What the exercise asks ▸ State how many lines in the listing below hold the string "micro"; nothing else is wanted.

>>>>

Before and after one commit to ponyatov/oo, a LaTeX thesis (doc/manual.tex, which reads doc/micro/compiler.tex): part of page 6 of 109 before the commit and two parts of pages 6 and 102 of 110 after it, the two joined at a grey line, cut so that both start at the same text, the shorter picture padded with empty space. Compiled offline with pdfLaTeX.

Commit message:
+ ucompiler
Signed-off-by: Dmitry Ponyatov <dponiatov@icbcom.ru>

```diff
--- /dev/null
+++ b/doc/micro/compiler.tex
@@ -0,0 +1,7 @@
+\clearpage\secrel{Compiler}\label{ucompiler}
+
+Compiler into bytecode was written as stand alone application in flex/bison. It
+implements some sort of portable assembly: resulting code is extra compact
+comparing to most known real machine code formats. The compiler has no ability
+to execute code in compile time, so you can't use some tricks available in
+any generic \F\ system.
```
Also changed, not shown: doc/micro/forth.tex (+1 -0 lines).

<<<<
>>>>

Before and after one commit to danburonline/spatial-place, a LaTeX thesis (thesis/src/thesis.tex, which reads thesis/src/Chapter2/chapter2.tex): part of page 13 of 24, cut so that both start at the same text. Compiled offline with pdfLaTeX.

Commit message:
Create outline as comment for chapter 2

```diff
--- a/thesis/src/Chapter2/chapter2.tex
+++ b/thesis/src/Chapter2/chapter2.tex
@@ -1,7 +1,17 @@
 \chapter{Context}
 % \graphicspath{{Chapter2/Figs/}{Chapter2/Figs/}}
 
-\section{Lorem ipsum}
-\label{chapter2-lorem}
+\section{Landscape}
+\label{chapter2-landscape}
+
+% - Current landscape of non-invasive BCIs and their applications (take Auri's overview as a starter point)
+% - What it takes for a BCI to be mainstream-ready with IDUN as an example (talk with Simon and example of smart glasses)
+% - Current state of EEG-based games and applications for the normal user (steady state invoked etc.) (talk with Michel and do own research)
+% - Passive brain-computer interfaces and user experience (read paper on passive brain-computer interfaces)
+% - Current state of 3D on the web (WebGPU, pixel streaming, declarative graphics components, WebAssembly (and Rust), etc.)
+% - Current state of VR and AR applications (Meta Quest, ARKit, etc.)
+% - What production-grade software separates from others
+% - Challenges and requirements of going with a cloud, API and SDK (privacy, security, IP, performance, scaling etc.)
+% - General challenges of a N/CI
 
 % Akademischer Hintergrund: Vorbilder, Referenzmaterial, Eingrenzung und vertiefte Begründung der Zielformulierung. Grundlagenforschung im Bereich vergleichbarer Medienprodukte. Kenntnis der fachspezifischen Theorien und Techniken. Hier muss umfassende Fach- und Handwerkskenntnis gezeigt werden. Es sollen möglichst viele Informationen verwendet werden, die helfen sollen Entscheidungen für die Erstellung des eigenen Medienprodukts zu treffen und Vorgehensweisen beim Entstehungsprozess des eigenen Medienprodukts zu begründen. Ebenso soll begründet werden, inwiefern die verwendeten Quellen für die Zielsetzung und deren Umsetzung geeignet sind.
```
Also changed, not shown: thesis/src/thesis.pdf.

<<<<

Result below ▸ 3